Change detection data:

..............................

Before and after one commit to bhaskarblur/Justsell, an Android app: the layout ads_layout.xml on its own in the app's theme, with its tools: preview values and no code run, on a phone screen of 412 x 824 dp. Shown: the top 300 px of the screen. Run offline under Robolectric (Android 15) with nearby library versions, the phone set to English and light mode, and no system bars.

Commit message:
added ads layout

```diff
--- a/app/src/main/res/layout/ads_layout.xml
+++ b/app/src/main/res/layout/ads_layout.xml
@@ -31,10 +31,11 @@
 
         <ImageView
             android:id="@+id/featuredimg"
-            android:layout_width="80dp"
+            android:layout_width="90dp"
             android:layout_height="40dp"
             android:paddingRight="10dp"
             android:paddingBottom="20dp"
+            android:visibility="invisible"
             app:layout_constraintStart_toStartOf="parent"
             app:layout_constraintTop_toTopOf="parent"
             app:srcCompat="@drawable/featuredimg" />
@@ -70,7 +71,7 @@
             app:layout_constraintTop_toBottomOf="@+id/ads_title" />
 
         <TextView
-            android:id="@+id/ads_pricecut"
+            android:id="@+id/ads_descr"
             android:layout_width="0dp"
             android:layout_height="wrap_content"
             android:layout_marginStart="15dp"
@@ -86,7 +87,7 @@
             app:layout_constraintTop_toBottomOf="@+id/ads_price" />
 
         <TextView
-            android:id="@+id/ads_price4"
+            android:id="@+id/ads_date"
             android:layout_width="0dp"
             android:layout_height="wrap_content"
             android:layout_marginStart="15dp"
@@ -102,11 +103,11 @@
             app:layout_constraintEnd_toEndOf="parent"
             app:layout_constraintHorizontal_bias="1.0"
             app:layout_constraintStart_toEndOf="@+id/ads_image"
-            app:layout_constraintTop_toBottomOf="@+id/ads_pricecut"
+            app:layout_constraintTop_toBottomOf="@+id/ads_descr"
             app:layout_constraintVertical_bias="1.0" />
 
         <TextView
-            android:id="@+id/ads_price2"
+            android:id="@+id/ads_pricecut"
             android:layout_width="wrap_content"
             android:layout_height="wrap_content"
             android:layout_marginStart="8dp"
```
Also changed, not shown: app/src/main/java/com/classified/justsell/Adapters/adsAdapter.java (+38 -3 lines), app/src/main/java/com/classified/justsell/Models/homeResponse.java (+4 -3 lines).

..............................

__YOUR INSTRUCTIONS__:
Give back every line above, unchanged.

__WRITTEN SOLUTION__:
Before and after one commit to bhaskarblur/Justsell, an Android app: the layout ads_layout.xml on its own in the app's theme, with its tools: preview values and no code run, on a phone screen of 412 x 824 dp. Shown: the top 300 px of the screen. Run offline under Robolectric (Android 15) with nearby library versions, the phone set to English and light mode, and no system bars.

Commit message:
added ads layout

```diff
--- a/app/src/main/res/layout/ads_layout.xml
+++ b/app/src/main/res/layout/ads_layout.xml
@@ -31,10 +31,11 @@
 
         <ImageView
             android:id="@+id/featuredimg"
-            android:layout_width="80dp"
+            android:layout_width="90dp"
             android:layout_height="40dp"
             android:paddingRight="10dp"
             android:paddingBottom="20dp"
+            android:visibility="invisible"
             app:layout_constraintStart_toStartOf="parent"
             app:layout_constraintTop_toTopOf="parent"
             app:srcCompat="@drawable/featuredimg" />
@@ -70,7 +71,7 @@
             app:layout_constraintTop_toBottomOf="@+id/ads_title" />
 
         <TextView
-            android:id="@+id/ads_pricecut"
+            android:id="@+id/ads_descr"
             android:layout_width="0dp"
             android:layout_height="wrap_content"
             android:layout_marginStart="15dp"
@@ -86,7 +87,7 @@
             app:layout_constraintTop_toBottomOf="@+id/ads_price" />
 
         <TextView
-            android:id="@+id/ads_price4"
+            android:id="@+id/ads_date"
             android:layout_width="0dp"
             android:layout_height="wrap_content"
             android:layout_marginStart="15dp"
@@ -102,11 +103,11 @@
             app:layout_constraintEnd_toEndOf="parent"
             app:layout_constraintHorizontal_bias="1.0"
             app:layout_constraintStart_toEndOf="@+id/ads_image"
-            app:layout_constraintTop_toBottomOf="@+id/ads_pricecut"
+            app:layout_constraintTop_toBottomOf="@+id/ads_descr"
             app:layout_constraintVertical_bias="1.0" />
 
         <TextView
-            android:id="@+id/ads_price2"
+            android:id="@+id/ads_pricecut"
             android:layout_width="wrap_content"
             android:layout_height="wrap_content"
             android:layout_marginStart="8dp"
```
Also changed, not shown: app/src/main/java/com/classified/justsell/Adapters/adsAdapter.java (+38 -3 lines), app/src/main/java/com/classified/justsell/Models/homeResponse.java (+4 -3 lines).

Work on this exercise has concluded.